 *     http://www.apache.org/licenses/LICENSE-2.0
 *
 * Unless required by applicable law or agreed to in writing, software
 * distributed under the License is distributed on an "AS IS" BASIS,
 * WITHOUT WARRANTIES OR CONDITIONS OF ANY KIND, either express or implied.
 * See the License for the specific language governing permissions and
 * limitations under the License.
 */
License Header Python
# Copyright <yyyy> <copyright holder>
#
# Licensed under the Apache License, Version 2.0 (the "License");
# you may not use this file except in compliance with the License.
# You may obtain a copy of the License at
#
#         http://www.apache.org/licenses/LICENSE-2.0
#
# Unless required by applicable law or agreed to in writing, software
# distributed under the License is distributed on an "AS IS" BASIS,
# WITHOUT WARRANTIES OR CONDITIONS OF ANY KIND, either express or implied.
# See the License for the specific language governing permissions and
# limitations under the License.

 

Multiple contributors

As indicated in Apache Version 2, Section 4.b, in case multiple companies are contributing, you must make it clear the file has been changed.
The easiest way is to simply add your company copyright after the original ones.
In case multiple companies are contributing, add each and every contributing companies.
In case an individual who does not claim to be part of a company, add the individual's email address.
You must not remove existing copyright claim.

Original License Text

Copyright <yyyy> <copyright holder>
Licensed under the Apache License, Version 2.0 (the "License");
you may not use this file except in compliance with the License.
You may obtain a copy of the License at
http://www.apache.org/licenses/LICENSE-2.0
Unless required by applicable law or agreed to in writing, software
distributed under the License is distributed on an "AS IS" BASIS,
WITHOUT WARRANTIES OR CONDITIONS OF ANY KIND, either express or implied.
See the License for the specific language governing permissions and
limitations under the License

Modification license text (add as many as necessary)

Modifications Copyright <yyyy> <copyright holder>

Creative Commons Attribution 4.0 International License

The text below must be copied AS IS, replacing <yyyy> with 2016 and replacing <copyright holder> with your own identifying information.

In case multiple companies are contributing, add each and every contributing companies.

In case an individual who does not claim to be part of a company, add your email address.

Creative Commons Attribution 4.0 International License

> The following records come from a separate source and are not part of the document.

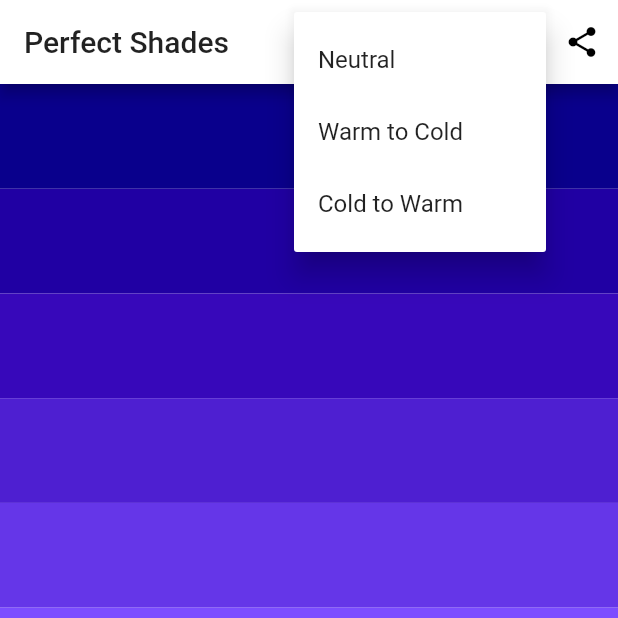
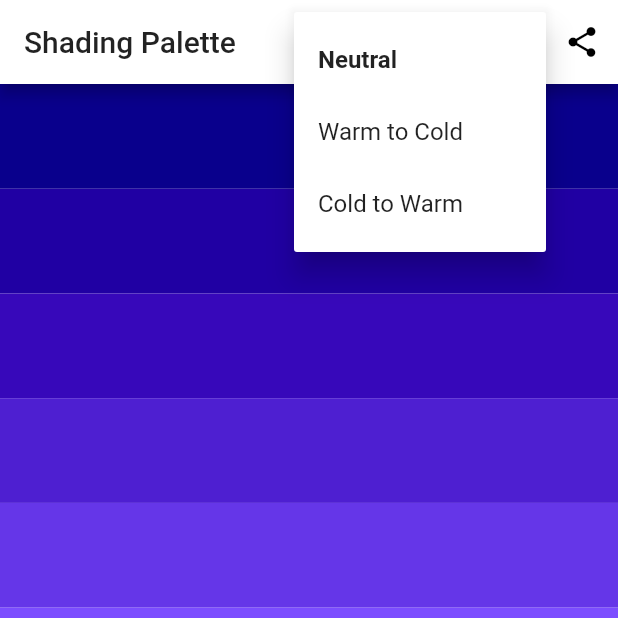
Before and after one commit to JuliaRechkunova/live-shades-app, a Flutter app: the screen it shows after launch, after a tap on the "tune" icon, on a phone screen of 412 x 824 dp, the top half of it. Run offline on Flutter 3.47's test engine with Material 2 defaults, Android fonts, the phone set to English and light mode, and no system bars; our stand-ins replace flutter_colorpicker, share.

Commit message:
Slim down

```diff
--- a/lib/main.dart
+++ b/lib/main.dart
@@ -1,140 +1,99 @@
 import 'dart:math';
-
 import 'package:flutter/material.dart';
+import 'package:flutter/services.dart';
 import 'package:flutter_colorpicker/flutter_colorpicker.dart';
 import 'package:share/share.dart';
-
 void main() => runApp(MyApp());
-
-final String appTitle = 'Perfect Shades';
-
+final String appName = 'Shading Palette';
+final List<String> shadingModes = ['Neutral', 'Warm to Cold', 'Cold to Warm'];
+enum Mode { neutral, warmToCold, coldToWarm }
 class MyApp extends StatelessWidget {
   @override
-  Widget build(BuildContext context) {
-    return MaterialApp(
-      title: appTitle,
-      theme: ThemeData(primaryColor: Colors.white),
-      home: ShadesScreen(title: appTitle),
+  Widget build(BuildContext ctx) => MaterialApp(title: appName, theme: ThemeData(primaryColor: Colors.white), home: Shades());
+}
+class Shades extends StatefulWidget {
+  @override
+  ShadesState createState() => ShadesState();
+}
+class ShadesState extends State<Shades> {
+  final GlobalKey<ScaffoldState> sKey = new GlobalKey<ScaffoldState>();
+  Color baseColor = Colors.deepPurpleAccent;
+  Mode mode = Mode.neutral;
+  int count = 5;
+  List<Color> get _colors {
+    List<Color> colors = [baseColor];
+    int step = (255 / (2 * count + 1)).floor();
+    List.generate(count, (int index) => index + 1).forEach((int index) {
+      int value = step * index;
+      Color hColor = Color(baseColor.value)
+          .withRed(up(baseColor.red, value, mode == Mode.coldToWarm))
+          .withGreen(up(baseColor.green, value, false))
+          .withBlue(up(baseColor.blue, value, mode == Mode.warmToCold));
+      Color sColor = Color(baseColor.value)
+          .withRed(down(baseColor.red, value, mode == Mode.warmToCold))
+          .withGreen(down(baseColor.green, value, false))
+          .withBlue(down(baseColor.blue, value, mode == Mode.coldToWarm));
+      colors.add(hColor);
+      colors.insert(0, sColor);
+    });
+    return colors;
+  }
+  int up(int c, int value, bool faster) => min((c + value * (faster ? 1.5 : 1)).round(), 255);
+  int down(int c, int value, bool slower) => max((c - value * (slower ? 0.5 : 1)).round(), 0);
+  String toHex(Color c) => '#${c.value.toRadixString(16).substring(2)}';
+  void modeChanged(Mode m) { setState(() => mode = m); }
+  void colorChanged(Color c) { setState(() => baseColor = c); }
+  void changeColor(BuildContext ctx) {
+    showDialog(
+      context: ctx,
+      builder: (BuildContext _) => AlertDialog(
+        title: Text('Change base color'),
+        content: SingleChildScrollView(child: ColorPicker(pickerColor: baseColor, onColorChanged: colorChanged))));
+  }
+  void _onTap(Color c) {
+    final snackBar = SnackBar(
+      backgroundColor: Colors.white,
+      content: Text(toHex(c), style: TextStyle(color: Colors.black87)),
+      action: SnackBarAction(label: 'COPY', onPressed: () {Clipboard.setData(ClipboardData(text: toHex(c)));}),
+    );
+    sKey.currentState.hideCurrentSnackBar();
+    sKey.currentState.showSnackBar(snackBar);
+  }
+  @override
+  Widget build(BuildContext ctx) {
+    return Scaffold(
+      key: sKey,
+      appBar: AppBar(
+        title: Text(appName),
+        actions: <Widget>[
+          IconButton(icon: Icon(Icons.palette), onPressed: () => changeColor(ctx)),
+          PopupMenuButton(
+            icon: Icon(Icons.tune),
+            itemBuilder: (BuildContext _) {
+              return Mode.values
+                .map((Mode m) => PopupMenuItem(
+                  value: m,
+                  child: Text(shadingModes[m.index], style: TextStyle(fontWeight: mode == m ? FontWeight.bold : FontWeight.normal))))
+                .toList();
+            },
+            onSelected: modeChanged,
+          ),
+          IconButton(icon: Icon(Icons.share), onPressed: () {Share.share(_colors.map((c) => toHex(c)).join('\n'));}),
+        ],
+      ),
+      body: Palette(colors: _colors, onTap: _onTap)
     );
   }
 }
-
-class ShadesScreen extends StatefulWidget {
-  ShadesScreen({Key key, this.title}) : super(key: key);
-  final String title;
-
-  @override
-  ShadesScreenState createState() => ShadesScreenState();
-}
-
-class ShadesScreenState extends State<ShadesScreen> {
-  Color _baseColor = Colors.deepPurpleAccent;
-  Mode _mode = Mode.neutral;
-  int _count = 5;
-
-  List<Color> get _colors {
-    List<Color> colors = [_baseColor];
-    int step = (255 / (2 * _count + 1)).floor();
-
-    List.generate(_count, (int index) => index + 1).forEach((int index) {
-      int value = step * index;
-      Color hColor = Color(_baseColor.value)
-          .withRed(up(_baseColor.red, value, _mode == Mode.coldToWarm))
-          .withGreen(up(_baseColor.green, value, false))
-          .withBlue(up(_baseColor.blue, value, _mode == Mode.warmToCold));
-
-      Color sColor = Color(_baseColor.value)
-          .withRed(down(_baseColor.red, value, _mode == Mode.warmToCold))
-          .withGreen(down(_baseColor.green, value, false))
-          .withBlue(down(_baseColor.blue, value, _mode == Mode.coldToWarm));
-
-      colors.add(hColor);
-      colors.insert(0, sColor);
-    });
-
-    return colors;
-  }
-
-  int down(int c, int value, bool dominating) =>
-      max((c - value * (dominating ? 0.5 : 1)).round(), 0);
-
-  int up(int c, int value, bool dominating) =>
-      min((c + value * (dominating ? 1.5 : 1)).round(), 255);
-
-  void _modeChanged(Mode mode) {
-    setState(() => _mode = mode);
-  }
-
-  void _colorChanged(Color color) {
-    setState(() => _baseColor = color);
-  }
-
-  void _changeColor(BuildContext context) {
-    showDialog(
-        context: context,
-        builder: (BuildContext context) {
-          return AlertDialog(
-              title: Text('Change base color'),
-              content: SingleChildScrollView(
-                  child: ColorPicker(
-                      pickerColor: _baseColor, onColorChanged: _colorChanged)));
-        });
-  }
-
-  @override
-  Widget build(BuildContext context) {
-    return Scaffold(
-        appBar: AppBar(
-          title: Text(widget.title),
-          actions: <Widget>[
-            IconButton(
-              icon: Icon(Icons.palette),
-              onPressed: () => _changeColor(context),
-            ),
-            PopupMenuButton(
-              icon: Icon(Icons.tune),
-              itemBuilder: (BuildContext context) {
-                return [
-                  PopupMenuItem(value: Mode.neutral, child: Text('Neutral')),
-                  PopupMenuItem(
-                      value: Mode.warmToCold, child: Text('Warm to Cold')),
-                  PopupMenuItem(
-                      value: Mode.coldToWarm, child: Text('Cold to Warm')),
-                ];
-              },
-              onSelected: _modeChanged,
-            ),
-            IconButton(
-              icon: Icon(Icons.share),
-              onPressed: () {
-                Share.share(_colors
-                    .map((color) =>
-                        '#${color.value.toRadixString(16).substring(2)}')
-                    .join('\n'));
-              },
-            ),
-          ],
-        ),
-        body: ColorList(colors: _colors));
-  }
-}
-
-enum Mode { warmToCold, neutral, coldToWarm }
-
-class ColorList extends StatelessWidget {
-  ColorList({@required this.colors});
-
+class Palette extends StatelessWidget {
+  Palette({@required this.colors, @required this.onTap});
   final List<Color> colors;
-
+  final Function onTap;
   @override
   Widget build(BuildContext context) {
     return Column(
       crossAxisAlignment: CrossAxisAlignment.stretch,
-      children: colors
-          .map((color) => Expanded(
-                child: Container(color: color),
-              ))
-          .toList(),
+      children: colors.map((color) => Expanded(child: GestureDetector(onTap: () {onTap(color);}, child: Container(color: color)))).toList(),
     );
   }
 }
```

Copyright <yyyy> <copyright holder>
This file is licensed under the CREATIVE COMMONS ATTRIBUTION 4.0 INTERNATIONAL LICENSE
Full license text at https://creativecommons.org/licenses/by/4.0/legalcode


OPEN-O License breakdown per file extension

The purpose of the table below is to help breaking down which type of license is applicable based on the file type extension.

Apache Version 2

for source code

Creative Commons Attribution 4.0 International

for documentation

.java
.js

.ts
.py
.sh
.bat
.sql
.xml
.html
.css
.json
.yaml
.properties
.cfg
.conf
.config
.c
.c++
.cc
.php
.pl
.lua

.txt
.png
.gif
.jpg
.tiff
.svg
.pdf
.docs
.odf
README

Applying license to artifacts that can't be edited

In the case where artifacts can't be edited to include the license header then the License.txt file must be placed at the root directory for which the license is applicable.
The license in a directory by default applies to all directories beneath it. If a sub directory contains a different license file, the same rules applies to that directory and its subdirectories.

Concretely while importing third-party binaries into Gerrit or distributing some third-party binaries, do not mix all the code in a single directory but rather create a directory specifically for each. Then, when applicable, in each relevant directory copy the License.txt file.
This approach is applicable for both third-party binaries in Gerrit and while distributing-installing the artifacts.
This approach is not limited in type of code, but should also include images, sounds, fonts and other non-text file types and file types that do not actually result in code execution.

Note

The same License.txt is applicable for both types of artifacts (source code and documentation). The License.txt contains the appropriate wording for both Apache Version 2 and Creative Commons Attribution 4.0 International.